▸ **THE PROBLEM**:
Below are records. Find each line in them that holds the word "Data" and copy it.

════════

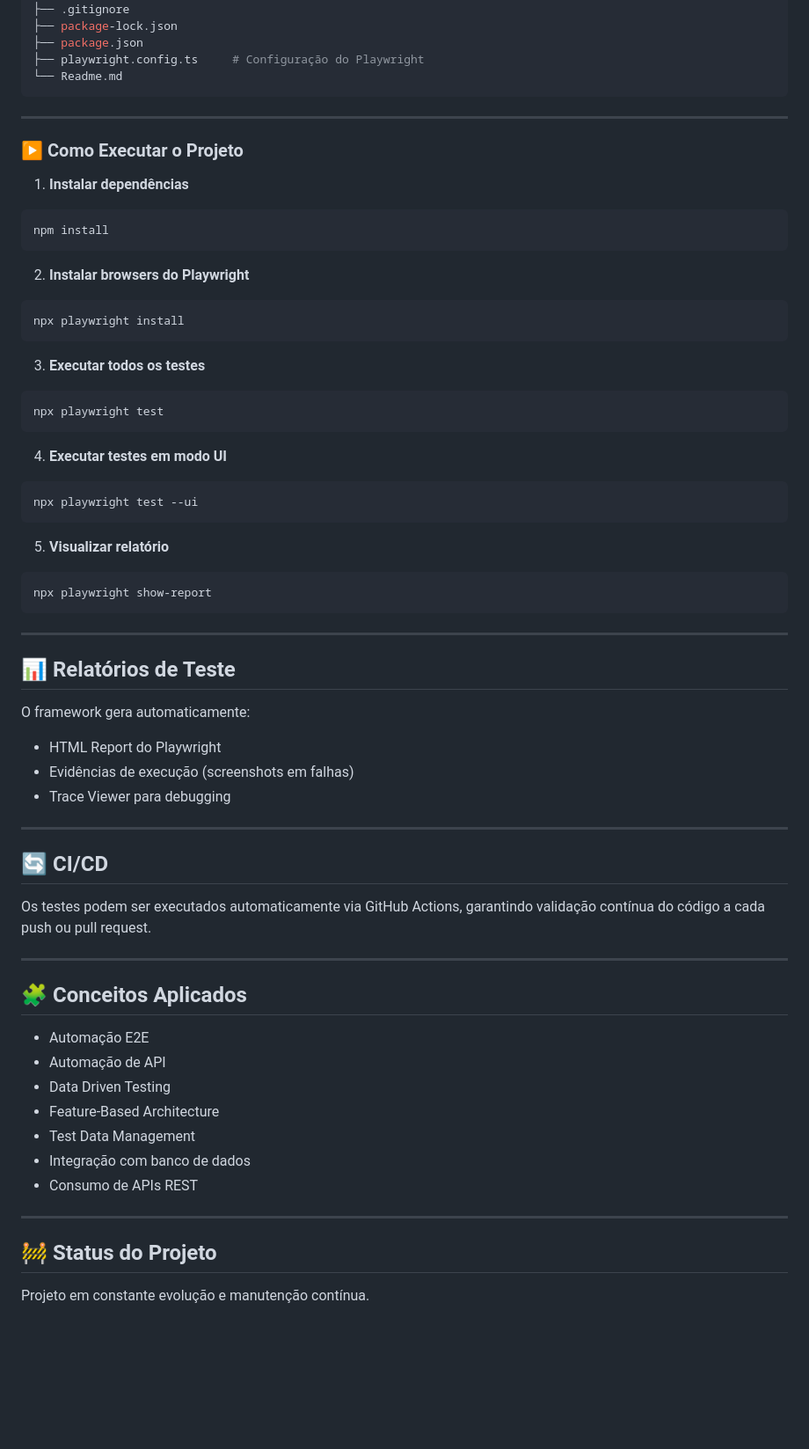
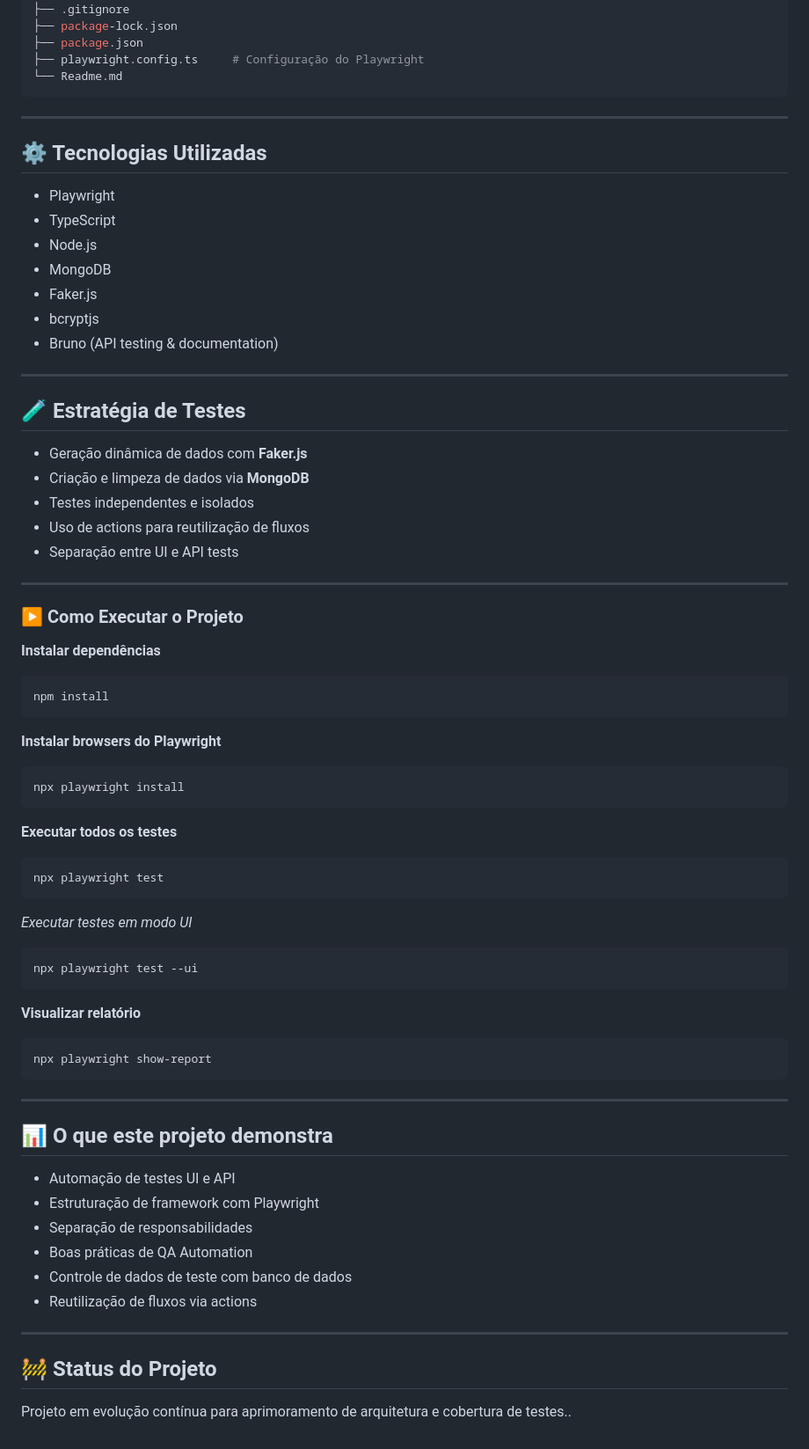
Before and after one commit to CassiaCaris/playwright-ts-automation-framework, a Markdown page: README.md, the part around one of its changes. Shown at 88% size. Drawn GitHub-style; blank space fills up the shorter version.

````diff
--- a/README.md
+++ b/README.md
@@ -98,63 +102,68 @@ playwright-ts-automation-framework/
 
 ---
 
+## ⚙️ Tecnologias Utilizadas
+
+* Playwright
+* TypeScript
+* Node.js
+* MongoDB
+* Faker.js
+* bcryptjs
+* Bruno (API testing & documentation)
+
+---
+
+## 🧪 Estratégia de Testes
+
+* Geração dinâmica de dados com **Faker.js**
+* Criação e limpeza de dados via **MongoDB**
+* Testes independentes e isolados
+* Uso de actions para reutilização de fluxos
+* Separação entre UI e API tests
+
+---
+
 ### ▶️ Como Executar o Projeto
 
-1. **Instalar dependências**
+**Instalar dependências**
 ``` bash
 npm install
 ```
 
-2. **Instalar browsers do Playwright**
+**Instalar browsers do Playwright**
 ``` bash
 npx playwright install
 ```
 
-3. **Executar todos os testes**
+**Executar todos os testes**
 ``` bash
 npx playwright test
 ```
 
-4. **Executar testes em modo UI**
+*Executar testes em modo UI*
 ``` bash
 npx playwright test --ui
 ```
 
-5. **Visualizar relatório**
+**Visualizar relatório**
 ``` bash
 npx playwright show-report
 ```
 
 ---
 
-## 📊 Relatórios de Teste
+## 📊 O que este projeto demonstra
 
-O framework gera automaticamente:
-
-* HTML Report do Playwright
-* Evidências de execução (screenshots em falhas)
-* Trace Viewer para debugging
-
----
-
-## 🔄 CI/CD
-
-Os testes podem ser executados automaticamente via GitHub Actions, garantindo validação contínua do código a cada push ou pull request.
-
----
-
-## 🧩 Conceitos Aplicados
-
-* Automação E2E
-* Automação de API
-* Data Driven Testing
-* Feature-Based Architecture
-* Test Data Management
-* Integração com banco de dados
-* Consumo de APIs REST
+* Automação de testes UI e API
+* Estruturação de framework com Playwright
+* Separação de responsabilidades
+* Boas práticas de QA Automation
+* Controle de dados de teste com banco de dados
+* Reutilização de fluxos via actions
 
 ---
 
 ## 🚧 Status do Projeto
 
-Projeto em constante evolução e manutenção contínua.
+Projeto em evolução contínua para aprimoramento de arquitetura e cobertura de testes..
````
Also changed, not shown: other parts of README.md (+43 -39 lines).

════════

▸ **RESPONSE AREA**:
-* Data Driven Testing
-* Test Data Management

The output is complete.